Change listing data:
*** Block opens ***

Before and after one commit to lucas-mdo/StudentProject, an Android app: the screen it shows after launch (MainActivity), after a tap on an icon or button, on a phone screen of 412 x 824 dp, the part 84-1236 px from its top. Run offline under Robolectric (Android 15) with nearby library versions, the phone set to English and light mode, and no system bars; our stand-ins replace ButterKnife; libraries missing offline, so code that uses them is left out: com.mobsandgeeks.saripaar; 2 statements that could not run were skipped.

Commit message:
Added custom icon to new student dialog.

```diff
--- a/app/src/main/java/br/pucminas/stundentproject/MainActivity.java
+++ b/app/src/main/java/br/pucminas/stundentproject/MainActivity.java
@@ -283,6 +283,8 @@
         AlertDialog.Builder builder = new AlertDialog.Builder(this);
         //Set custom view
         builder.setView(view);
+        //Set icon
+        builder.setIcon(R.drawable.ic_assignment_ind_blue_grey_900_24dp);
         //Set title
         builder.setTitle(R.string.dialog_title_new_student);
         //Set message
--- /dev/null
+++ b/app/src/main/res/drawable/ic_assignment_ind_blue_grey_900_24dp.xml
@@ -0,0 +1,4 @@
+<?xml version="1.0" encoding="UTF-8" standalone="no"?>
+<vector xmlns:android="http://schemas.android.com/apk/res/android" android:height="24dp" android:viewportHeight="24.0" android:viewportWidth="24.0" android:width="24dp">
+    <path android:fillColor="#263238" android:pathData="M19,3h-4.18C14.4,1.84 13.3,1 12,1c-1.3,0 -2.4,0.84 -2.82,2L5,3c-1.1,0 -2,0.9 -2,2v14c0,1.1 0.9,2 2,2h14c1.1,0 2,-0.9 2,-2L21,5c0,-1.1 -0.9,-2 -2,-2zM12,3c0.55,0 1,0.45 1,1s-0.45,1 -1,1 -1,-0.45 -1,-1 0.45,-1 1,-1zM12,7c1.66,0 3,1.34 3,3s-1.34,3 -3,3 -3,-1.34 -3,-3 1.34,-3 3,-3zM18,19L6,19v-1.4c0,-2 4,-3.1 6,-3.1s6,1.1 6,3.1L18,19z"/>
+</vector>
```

*** Block closes ***

Print all of the entries exactly as they are written.

| Output below |
Before and after one commit to lucas-mdo/StudentProject, an Android app: the screen it shows after launch (MainActivity), after a tap on an icon or button, on a phone screen of 412 x 824 dp, the part 84-1236 px from its top. Run offline under Robolectric (Android 15) with nearby library versions, the phone set to English and light mode, and no system bars; our stand-ins replace ButterKnife; libraries missing offline, so code that uses them is left out: com.mobsandgeeks.saripaar; 2 statements that could not run were skipped.

Commit message:
Added custom icon to new student dialog.

```diff
--- a/app/src/main/java/br/pucminas/stundentproject/MainActivity.java
+++ b/app/src/main/java/br/pucminas/stundentproject/MainActivity.java
@@ -283,6 +283,8 @@
         AlertDialog.Builder builder = new AlertDialog.Builder(this);
         //Set custom view
         builder.setView(view);
+        //Set icon
+        builder.setIcon(R.drawable.ic_assignment_ind_blue_grey_900_24dp);
         //Set title
         builder.setTitle(R.string.dialog_title_new_student);
         //Set message
--- /dev/null
+++ b/app/src/main/res/drawable/ic_assignment_ind_blue_grey_900_24dp.xml
@@ -0,0 +1,4 @@
+<?xml version="1.0" encoding="UTF-8" standalone="no"?>
+<vector xmlns:android="http://schemas.android.com/apk/res/android" android:height="24dp" android:viewportHeight="24.0" android:viewportWidth="24.0" android:width="24dp">
+    <path android:fillColor="#263238" android:pathData="M19,3h-4.18C14.4,1.84 13.3,1 12,1c-1.3,0 -2.4,0.84 -2.82,2L5,3c-1.1,0 -2,0.9 -2,2v14c0,1.1 0.9,2 2,2h14c1.1,0 2,-0.9 2,-2L21,5c0,-1.1 -0.9,-2 -2,-2zM12,3c0.55,0 1,0.45 1,1s-0.45,1 -1,1 -1,-0.45 -1,-1 0.45,-1 1,-1zM12,7c1.66,0 3,1.34 3,3s-1.34,3 -3,3 -3,-1.34 -3,-3 1.34,-3 3,-3zM18,19L6,19v-1.4c0,-2 4,-3.1 6,-3.1s6,1.1 6,3.1L18,19z"/>
+</vector>
```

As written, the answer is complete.